[WORK TO BE COMPLETED]
Could you retype every record below exactly as it appears?
*** EXTRACTED DATA Section Begins ***
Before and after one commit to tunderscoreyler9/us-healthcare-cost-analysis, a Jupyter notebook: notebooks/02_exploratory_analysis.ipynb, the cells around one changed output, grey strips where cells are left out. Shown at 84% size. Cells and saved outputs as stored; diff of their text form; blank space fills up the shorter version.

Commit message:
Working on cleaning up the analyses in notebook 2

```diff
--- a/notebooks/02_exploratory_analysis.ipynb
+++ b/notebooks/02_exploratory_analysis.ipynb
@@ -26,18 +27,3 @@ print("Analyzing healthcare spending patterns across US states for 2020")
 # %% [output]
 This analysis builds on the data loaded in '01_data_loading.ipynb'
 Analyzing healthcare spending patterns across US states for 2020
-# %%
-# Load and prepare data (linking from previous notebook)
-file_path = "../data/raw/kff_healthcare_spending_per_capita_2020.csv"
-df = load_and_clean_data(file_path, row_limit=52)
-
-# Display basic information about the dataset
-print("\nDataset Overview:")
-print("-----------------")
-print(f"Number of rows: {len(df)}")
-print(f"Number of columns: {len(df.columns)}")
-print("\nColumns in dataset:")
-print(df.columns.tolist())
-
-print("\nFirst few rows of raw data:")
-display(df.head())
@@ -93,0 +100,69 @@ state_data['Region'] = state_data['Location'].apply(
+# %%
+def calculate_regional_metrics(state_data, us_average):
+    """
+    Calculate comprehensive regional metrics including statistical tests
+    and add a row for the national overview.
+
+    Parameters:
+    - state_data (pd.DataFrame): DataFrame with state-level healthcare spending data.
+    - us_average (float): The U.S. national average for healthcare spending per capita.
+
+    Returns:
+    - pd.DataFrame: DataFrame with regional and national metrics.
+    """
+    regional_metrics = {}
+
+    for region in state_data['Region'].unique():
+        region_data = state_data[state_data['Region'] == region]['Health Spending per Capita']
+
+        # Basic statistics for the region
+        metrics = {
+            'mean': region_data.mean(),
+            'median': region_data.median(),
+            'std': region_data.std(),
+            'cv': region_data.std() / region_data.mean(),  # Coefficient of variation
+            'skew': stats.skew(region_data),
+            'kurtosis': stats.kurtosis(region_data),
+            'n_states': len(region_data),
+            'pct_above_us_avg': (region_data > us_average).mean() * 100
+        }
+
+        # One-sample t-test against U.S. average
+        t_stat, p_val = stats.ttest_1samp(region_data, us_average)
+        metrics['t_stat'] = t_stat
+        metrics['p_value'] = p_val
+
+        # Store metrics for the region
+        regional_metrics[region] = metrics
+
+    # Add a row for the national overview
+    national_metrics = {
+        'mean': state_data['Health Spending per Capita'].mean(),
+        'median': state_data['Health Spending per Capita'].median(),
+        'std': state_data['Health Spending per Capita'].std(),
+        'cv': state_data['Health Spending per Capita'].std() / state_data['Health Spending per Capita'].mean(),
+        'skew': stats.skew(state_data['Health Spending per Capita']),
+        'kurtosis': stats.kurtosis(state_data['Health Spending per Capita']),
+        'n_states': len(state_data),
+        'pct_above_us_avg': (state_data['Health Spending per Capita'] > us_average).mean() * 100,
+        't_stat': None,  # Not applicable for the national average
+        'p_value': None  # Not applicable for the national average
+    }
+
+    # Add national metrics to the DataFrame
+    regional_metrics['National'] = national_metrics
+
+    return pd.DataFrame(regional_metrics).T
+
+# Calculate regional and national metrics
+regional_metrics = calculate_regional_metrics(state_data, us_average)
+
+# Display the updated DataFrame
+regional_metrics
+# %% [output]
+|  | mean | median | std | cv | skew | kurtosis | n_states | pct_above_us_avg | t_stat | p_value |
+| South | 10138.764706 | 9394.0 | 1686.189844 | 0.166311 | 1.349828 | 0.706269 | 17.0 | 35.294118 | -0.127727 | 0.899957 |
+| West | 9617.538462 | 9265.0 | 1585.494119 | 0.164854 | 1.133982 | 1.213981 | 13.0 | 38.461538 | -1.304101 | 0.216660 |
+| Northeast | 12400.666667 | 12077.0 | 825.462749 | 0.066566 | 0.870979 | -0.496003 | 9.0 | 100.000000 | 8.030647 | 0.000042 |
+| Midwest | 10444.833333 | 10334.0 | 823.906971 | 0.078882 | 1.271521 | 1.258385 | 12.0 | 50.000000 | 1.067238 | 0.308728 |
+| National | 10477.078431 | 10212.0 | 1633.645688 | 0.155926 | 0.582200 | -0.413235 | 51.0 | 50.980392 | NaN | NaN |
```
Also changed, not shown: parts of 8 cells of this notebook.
*** EXTRACTED DATA Section Ends ***
[REPLY TO THE EXERCISE]
Before and after one commit to tunderscoreyler9/us-healthcare-cost-analysis, a Jupyter notebook: notebooks/02_exploratory_analysis.ipynb, the cells around one changed output, grey strips where cells are left out. Shown at 84% size. Cells and saved outputs as stored; diff of their text form; blank space fills up the shorter version.

Commit message:
Working on cleaning up the analyses in notebook 2

```diff
--- a/notebooks/02_exploratory_analysis.ipynb
+++ b/notebooks/02_exploratory_analysis.ipynb
@@ -26,18 +27,3 @@ print("Analyzing healthcare spending patterns across US states for 2020")
 # %% [output]
 This analysis builds on the data loaded in '01_data_loading.ipynb'
 Analyzing healthcare spending patterns across US states for 2020
-# %%
-# Load and prepare data (linking from previous notebook)
-file_path = "../data/raw/kff_healthcare_spending_per_capita_2020.csv"
-df = load_and_clean_data(file_path, row_limit=52)
-
-# Display basic information about the dataset
-print("\nDataset Overview:")
-print("-----------------")
-print(f"Number of rows: {len(df)}")
-print(f"Number of columns: {len(df.columns)}")
-print("\nColumns in dataset:")
-print(df.columns.tolist())
-
-print("\nFirst few rows of raw data:")
-display(df.head())
@@ -93,0 +100,69 @@ state_data['Region'] = state_data['Location'].apply(
+# %%
+def calculate_regional_metrics(state_data, us_average):
+    """
+    Calculate comprehensive regional metrics including statistical tests
+    and add a row for the national overview.
+
+    Parameters:
+    - state_data (pd.DataFrame): DataFrame with state-level healthcare spending data.
+    - us_average (float): The U.S. national average for healthcare spending per capita.
+
+    Returns:
+    - pd.DataFrame: DataFrame with regional and national metrics.
+    """
+    regional_metrics = {}
+
+    for region in state_data['Region'].unique():
+        region_data = state_data[state_data['Region'] == region]['Health Spending per Capita']
+
+        # Basic statistics for the region
+        metrics = {
+            'mean': region_data.mean(),
+            'median': region_data.median(),
+            'std': region_data.std(),
+            'cv': region_data.std() / region_data.mean(),  # Coefficient of variation
+            'skew': stats.skew(region_data),
+            'kurtosis': stats.kurtosis(region_data),
+            'n_states': len(region_data),
+            'pct_above_us_avg': (region_data > us_average).mean() * 100
+        }
+
+        # One-sample t-test against U.S. average
+        t_stat, p_val = stats.ttest_1samp(region_data, us_average)
+        metrics['t_stat'] = t_stat
+        metrics['p_value'] = p_val
+
+        # Store metrics for the region
+        regional_metrics[region] = metrics
+
+    # Add a row for the national overview
+    national_metrics = {
+        'mean': state_data['Health Spending per Capita'].mean(),
+        'median': state_data['Health Spending per Capita'].median(),
+        'std': state_data['Health Spending per Capita'].std(),
+        'cv': state_data['Health Spending per Capita'].std() / state_data['Health Spending per Capita'].mean(),
+        'skew': stats.skew(state_data['Health Spending per Capita']),
+        'kurtosis': stats.kurtosis(state_data['Health Spending per Capita']),
+        'n_states': len(state_data),
+        'pct_above_us_avg': (state_data['Health Spending per Capita'] > us_average).mean() * 100,
+        't_stat': None,  # Not applicable for the national average
+        'p_value': None  # Not applicable for the national average
+    }
+
+    # Add national metrics to the DataFrame
+    regional_metrics['National'] = national_metrics
+
+    return pd.DataFrame(regional_metrics).T
+
+# Calculate regional and national metrics
+regional_metrics = calculate_regional_metrics(state_data, us_average)
+
+# Display the updated DataFrame
+regional_metrics
+# %% [output]
+|  | mean | median | std | cv | skew | kurtosis | n_states | pct_above_us_avg | t_stat | p_value |
+| South | 10138.764706 | 9394.0 | 1686.189844 | 0.166311 | 1.349828 | 0.706269 | 17.0 | 35.294118 | -0.127727 | 0.899957 |
+| West | 9617.538462 | 9265.0 | 1585.494119 | 0.164854 | 1.133982 | 1.213981 | 13.0 | 38.461538 | -1.304101 | 0.216660 |
+| Northeast | 12400.666667 | 12077.0 | 825.462749 | 0.066566 | 0.870979 | -0.496003 | 9.0 | 100.000000 | 8.030647 | 0.000042 |
+| Midwest | 10444.833333 | 10334.0 | 823.906971 | 0.078882 | 1.271521 | 1.258385 | 12.0 | 50.000000 | 1.067238 | 0.308728 |
+| National | 10477.078431 | 10212.0 | 1633.645688 | 0.155926 | 0.582200 | -0.413235 | 51.0 | 50.980392 | NaN | NaN |
```
Also changed, not shown: parts of 8 cells of this notebook.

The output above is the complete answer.